## Activity
The required result is every line of the records that includes "across".
--- Dataset extract Enclosed Below ---
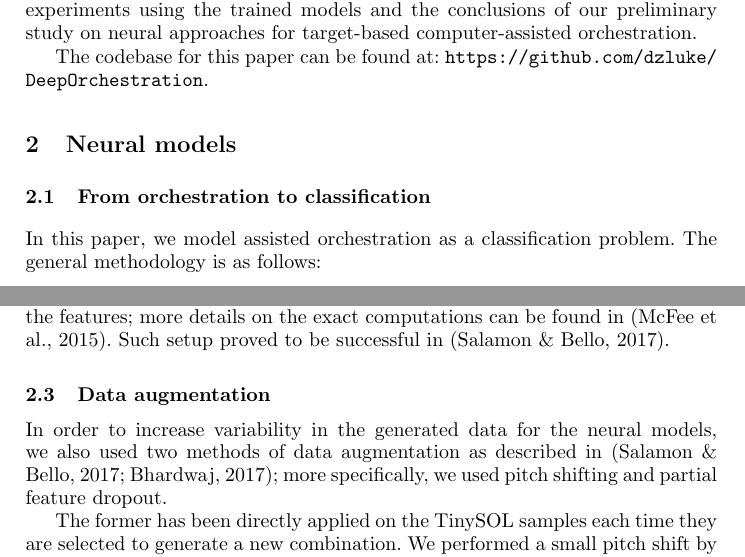
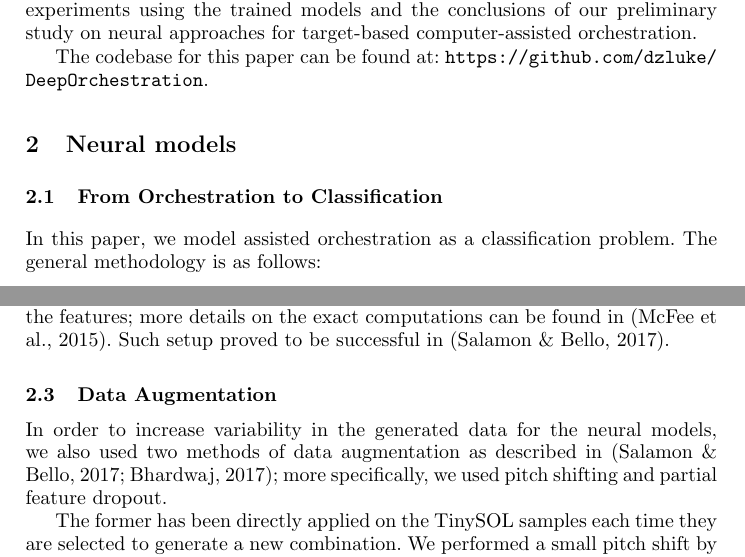
Before and after one commit to dzluke/DeepOrchestration, a LaTeX paper (paper/aimusic2020/paper.tex): two parts of pages 3 and 5 of 12, joined at a grey line, cut so that both start at the same text. Compiled offline with pdfLaTeX.

Commit message:
Minor fixes and formatting

```diff
--- a/paper/aimusic2020/paper.tex
+++ b/paper/aimusic2020/paper.tex
@@ -111,7 +111,7 @@ The codebase for this paper can be found at: \url{https://github.com/dzluke/Deep
 %	\caption{Diagram of the CNN with LSTM architecture. \label{cnn_lstm}}
 %\end{figure}
 
-\subsection{From orchestration to classification}
+\subsection{From Orchestration to Classification}
 
 In this paper, we model assisted orchestration as a classification problem. The general methodology is as follows:
 \begin{enumerate}
@@ -144,7 +144,7 @@ The choice of using the Mel spectrogram and MFCCs as input features for classifi
 Such setup proved to be successful in \cite{Salamon17}.
 
 
-\subsection{Data augmentation}
+\subsection{Data Augmentation}
 
 In order to increase variability in the generated data for the neural models, we also used two methods of data augmentation as described in \cite{Salamon17, Bhardwaj17}; more specifically, we used pitch shifting and partial feature dropout.
 
```
Also changed, not shown: paper/aimusic2020/paper.tex (6 more changed lines).
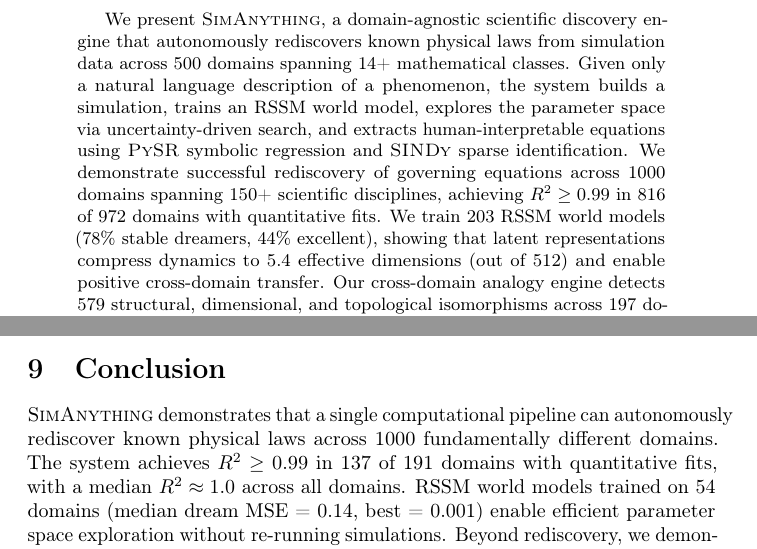
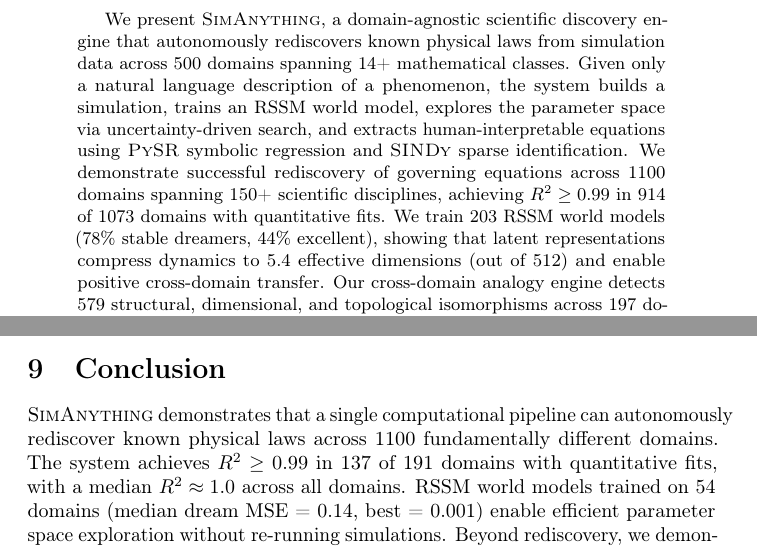
Before and after one commit to SaurabhJalendra/Simulating-Anything, a LaTeX paper (paper/main.tex): two parts of pages 1 and 13 of 30, joined at a grey line, cut so that both start at the same text. Compiled offline with pdfLaTeX.

Commit message:
1100 domains: 1073 with R², 914 with R²>=0.99, 203 world models
Dashboard: 1100 rediscovery results, 1073 with R², 914 (85%) with
R²>=0.99, 760 with R²>=0.999, 203 RSSM world models.
1101 simulation files spanning virtually all of science.

```diff
--- a/paper/main.tex
+++ b/paper/main.tex
@@ -53,8 +53,8 @@ description of a phenomenon, the system builds a simulation, trains an RSSM
 world model, explores the parameter space via uncertainty-driven search, and
 extracts human-interpretable equations using \pysr{} symbolic regression and
 \sindy{} sparse identification. We demonstrate successful rediscovery of
-governing equations across 1000 domains spanning 150+ scientific disciplines,
-achieving $R^2 \geq 0.99$ in 816 of 972 domains with quantitative fits.
+governing equations across 1100 domains spanning 150+ scientific disciplines,
+achieving $R^2 \geq 0.99$ in 914 of 1073 domains with quantitative fits.
 We train 203 RSSM world models (78\% stable dreamers, 44\% excellent), showing that
 latent representations compress dynamics to 5.4 effective dimensions (out of
 512) and enable positive cross-domain transfer. Our cross-domain analogy engine
@@ -995,7 +995,7 @@ Lotka-Volterra & $x, y > 0$ & exact \\
 \label{sec:conclusion}
 
 \ours{} demonstrates that a single computational pipeline can autonomously
-rediscover known physical laws across 1000 fundamentally different domains.
+rediscover known physical laws across 1100 fundamentally different domains.
 The system achieves $R^2 \geq 0.99$ in 137 of 191 domains with quantitative
 fits, with a median $R^2 \approx 1.0$ across all domains. RSSM world models
 trained on 54 domains (median dream MSE = 0.14, best = 0.001) enable
```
--- End of Enclosed Dataset extract ---
## Response
-governing equations across 1000 domains spanning 150+ scientific disciplines,
+governing equations across 1100 domains spanning 150+ scientific disciplines,
-rediscover known physical laws across 1000 fundamentally different domains.
+rediscover known physical laws across 1100 fundamentally different domains.
 fits, with a median $R^2 \approx 1.0$ across all domains. RSSM world models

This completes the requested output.